— MATERIALS PROVIDED —
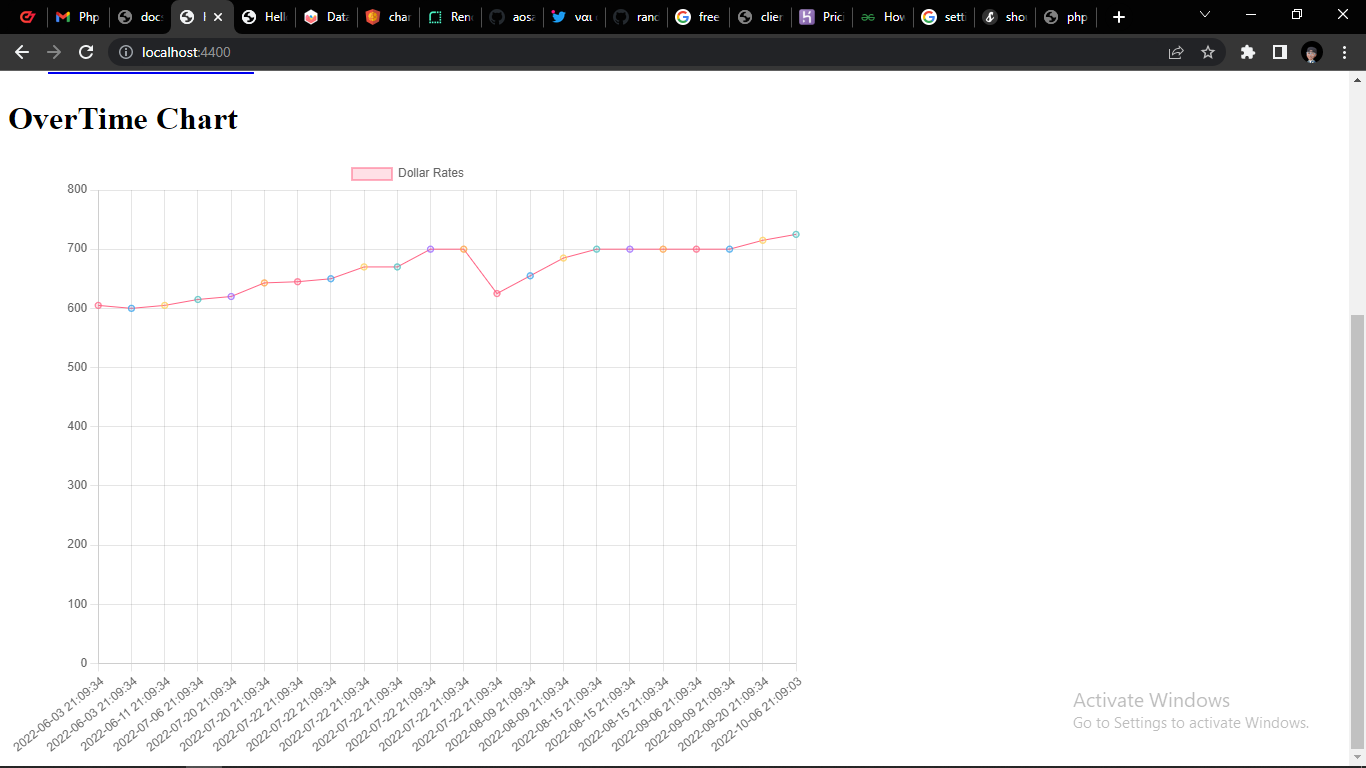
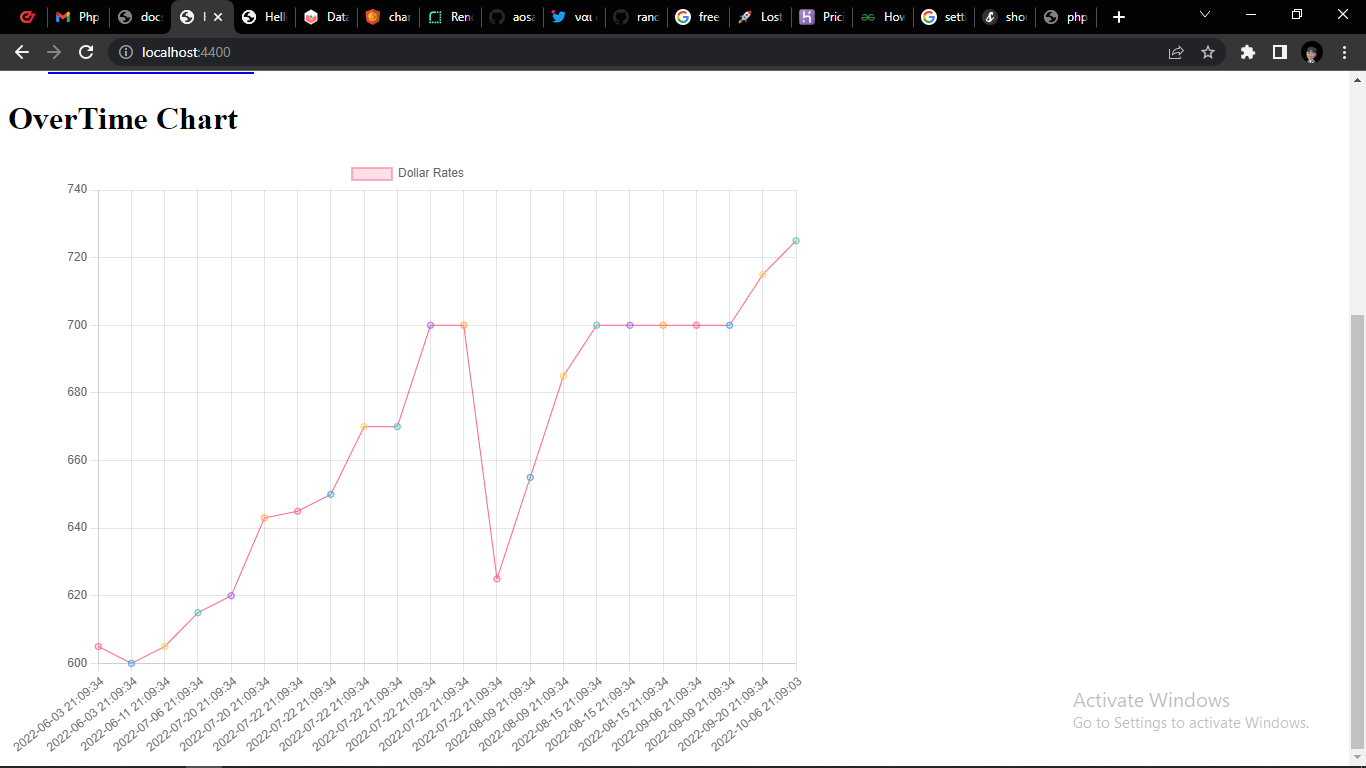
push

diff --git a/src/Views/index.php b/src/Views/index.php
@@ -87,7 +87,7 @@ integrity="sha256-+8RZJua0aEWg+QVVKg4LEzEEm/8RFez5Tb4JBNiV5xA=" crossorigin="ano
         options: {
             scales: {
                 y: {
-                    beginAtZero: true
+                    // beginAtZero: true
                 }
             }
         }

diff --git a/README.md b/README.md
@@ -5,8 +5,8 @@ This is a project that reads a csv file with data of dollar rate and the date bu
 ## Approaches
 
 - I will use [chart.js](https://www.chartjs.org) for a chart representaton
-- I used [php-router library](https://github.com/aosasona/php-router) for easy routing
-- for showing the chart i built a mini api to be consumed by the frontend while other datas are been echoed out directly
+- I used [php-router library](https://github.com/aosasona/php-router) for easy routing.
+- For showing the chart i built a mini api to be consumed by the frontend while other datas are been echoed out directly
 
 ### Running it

— WHAT IS EXPECTED —
Go through the material above and repeat it exactly. Omit the pictures.

— EXPECTED ANSWER —
push

diff --git a/src/Views/index.php b/src/Views/index.php
@@ -87,7 +87,7 @@ integrity="sha256-+8RZJua0aEWg+QVVKg4LEzEEm/8RFez5Tb4JBNiV5xA=" crossorigin="ano
         options: {
             scales: {
                 y: {
-                    beginAtZero: true
+                    // beginAtZero: true
                 }
             }
         }

diff --git a/README.md b/README.md
@@ -5,8 +5,8 @@ This is a project that reads a csv file with data of dollar rate and the date bu
 ## Approaches
 
 - I will use [chart.js](https://www.chartjs.org) for a chart representaton
-- I used [php-router library](https://github.com/aosasona/php-router) for easy routing
-- for showing the chart i built a mini api to be consumed by the frontend while other datas are been echoed out directly
+- I used [php-router library](https://github.com/aosasona/php-router) for easy routing.
+- For showing the chart i built a mini api to be consumed by the frontend while other datas are been echoed out directly
 
 ### Running it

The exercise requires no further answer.